[Opening Data for the task section]

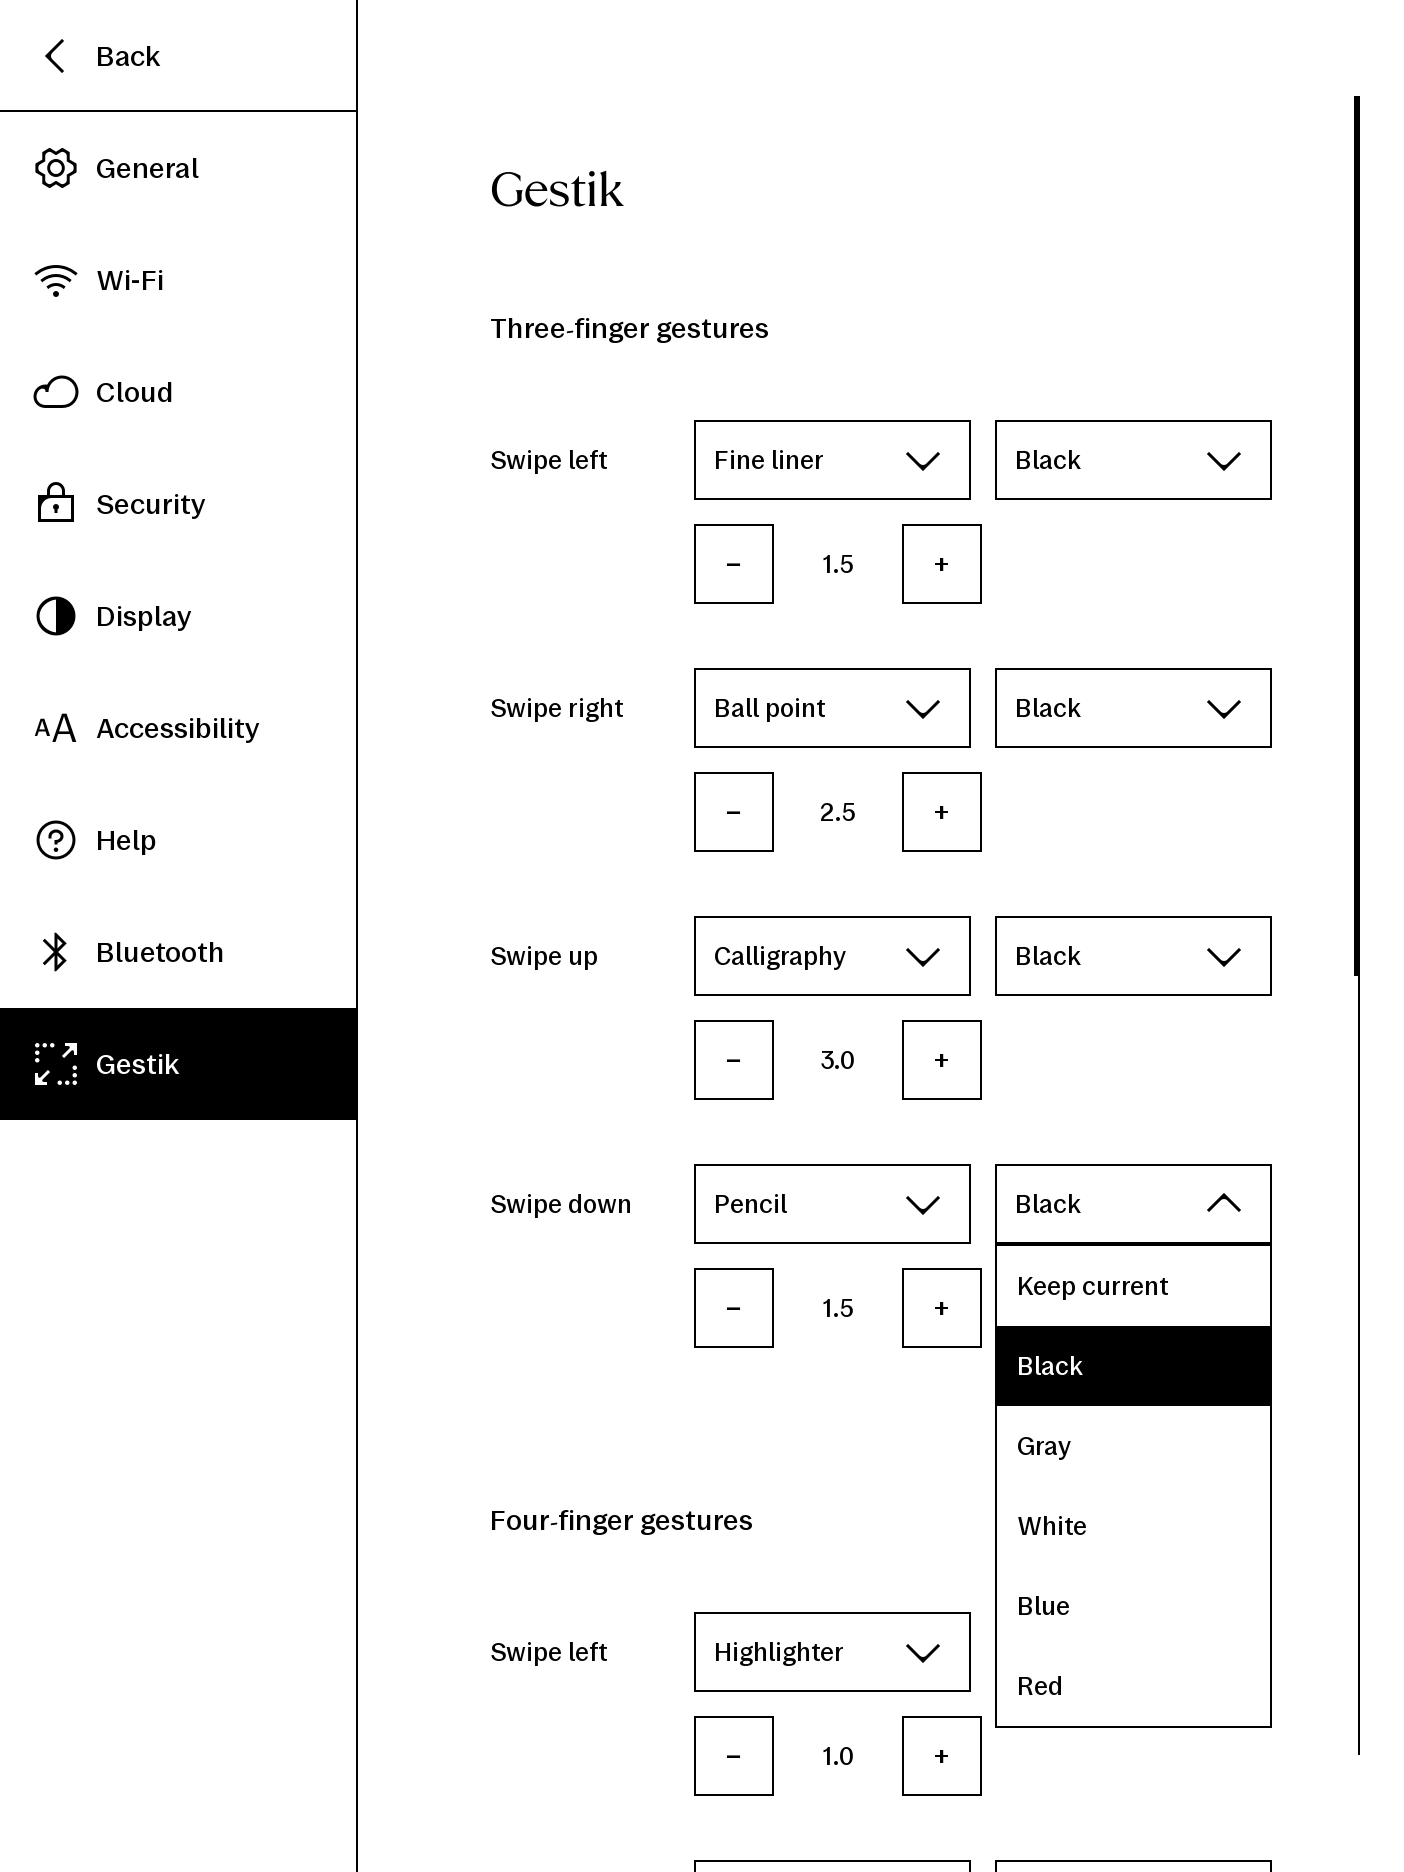
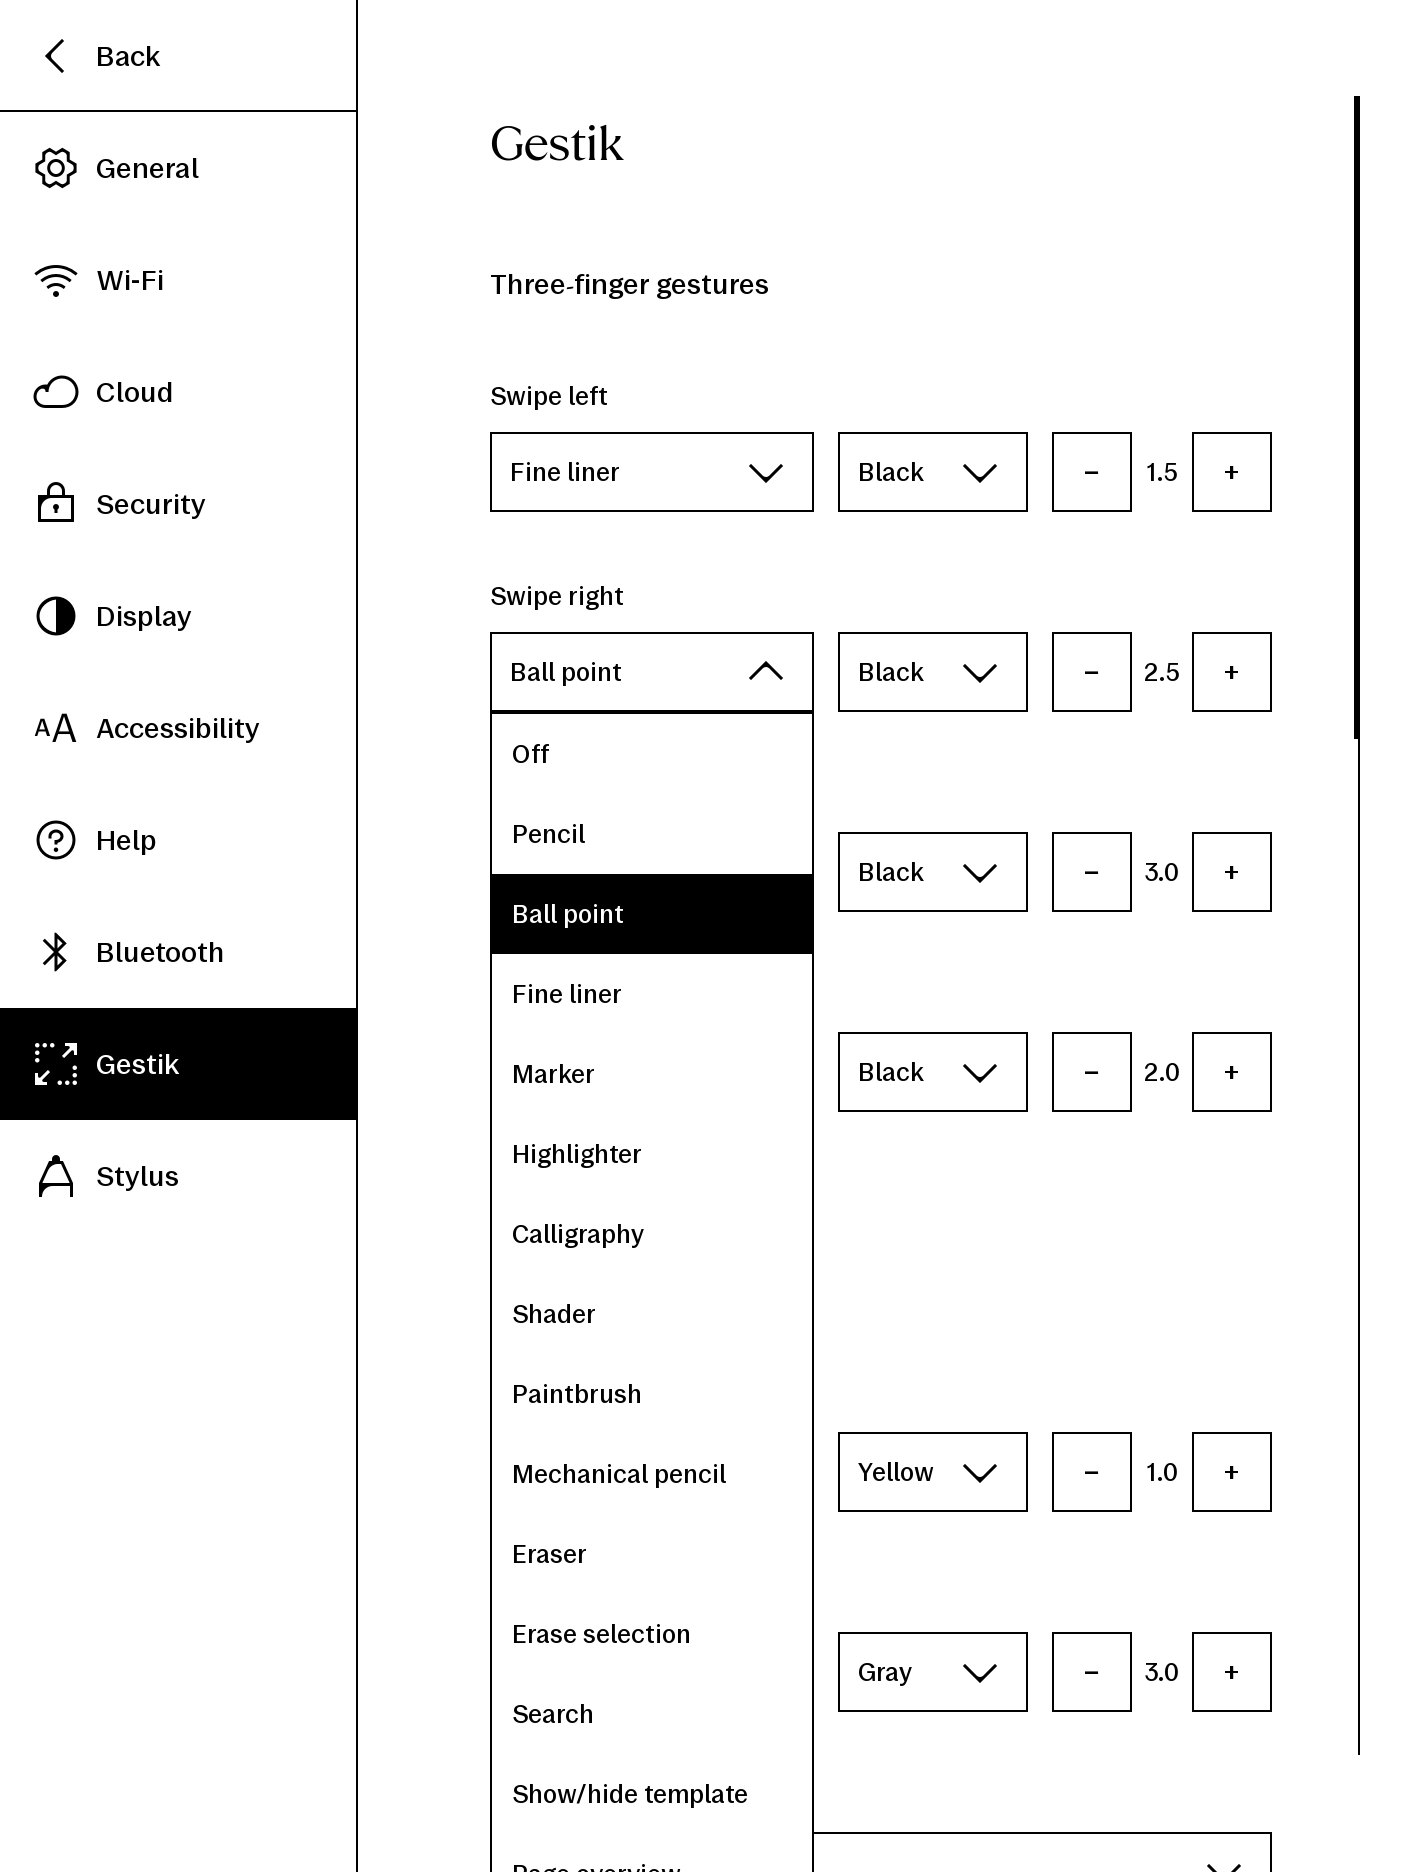
Update README.md

diff --git a/README.md b/README.md
@@ -3,7 +3,7 @@
 A personal suite of custom [XOVI](https://github.com/asivery/xovi) `.qmd` extensions to enhance the reMarkable tablet workflow, refining the user interface and unlocking essential missing features.
 
 At its core: 
-- **[Gestik](#gestik)** — three-, four-finger gestures to instant switch writing tools without reaching for the toolbar; five-finger gestures for navigation to page overview / ToC. Configurable from: *Settings ▸ Gestik* page.
+- **[Gestik](#gestik)** — three-, four-, five-finger gestures to instant switch writing tools / navigation to page overview / ToC and more without reaching for the toolbar. Configurable from: *Settings ▸ Gestik* page.
 - **[LinkFromSelection](#linkfromselection)** — *links* from a selection: jump to a page in the same document or another one.
 - **[NavHistory](#navhistory)** — *Back & Forward* navigation through your visited-page history.
 - **Additional nine tweaks** — see the [extensions table](#available-extensions) below.
@@ -55,14 +55,22 @@ ssh  root@10.11.99.1 'systemctl restart xochitl'
 ### Gestik
 [![vellum](https://img.shields.io/badge/vellum-gestik-6ed2ff?style=flat-square)](https://vellum.delivery/#/package/gestik/)
 
-Multi-finger gesture bundle: pen/tool & thickness presets on the 3- and 4-finger swipes, Selection/Lasso on a 4-finger tap, Page Overview / Table of Contents on 5-finger swipes. Each pen gesture switches the tool and sets its thickness and colour. Configurable from a dedicated **Settings ▸ Gestik** page.
+A configurable multi-finger gesture bundle from a dedicated **Settings ▸ Gestik** page. Map any 3-, 4-, or 5-finger swipe to the tool or action you want.
 
-| ![gestik cheat sheet](./assets/Gestik%20cheat%20sheet%201.png) | ![gestik settings](./assets/Gestik%20cheat%20sheet%202.png) |
+| Action | What it does |
+|---|---|
+| **Pens** — Pencil, Ball Point, Fine Liner, Marker, Highlighter, Calligraphy, Shader, Paintbrush, Mechanical Pencil | Switches the tool and sets its thickness and colour |
+| **Eraser** / **Erase Selection** | Swipe again to reactivate the previous pen |
+| **Page Overview** | Opens the page overview |
+| **Table of Contents** | Opens the ToC |
+| **Search** | Opens search |
+| **Show / Hide Template or PDF Background** | Toggles the template or PDF background |
+| **Increase / Decrease Thickness** | Steps the current pen's thickness up or down by 0.5 |
+| **Lasso** / **Selection** | Swipe again to reactivate the previous pen |
+| **Off** | Disables the gesture |
+
+| ![gestik cheat sheet](./assets/Gestik%20cheat%20sheet.png) | ![gestik settings](./assets/Gestik%20settings.png) |
 |:---:|:---:|
-
-| <img src="./assets/Gestik settings.png" width="475"> |
-|:--:|
-
 
 ---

[Closing Data for the task section]

Task to complete: Scan the preceding listing for the string "README" and copy every line where it occurs.

Response box:
Update README.md
diff --git a/README.md b/README.md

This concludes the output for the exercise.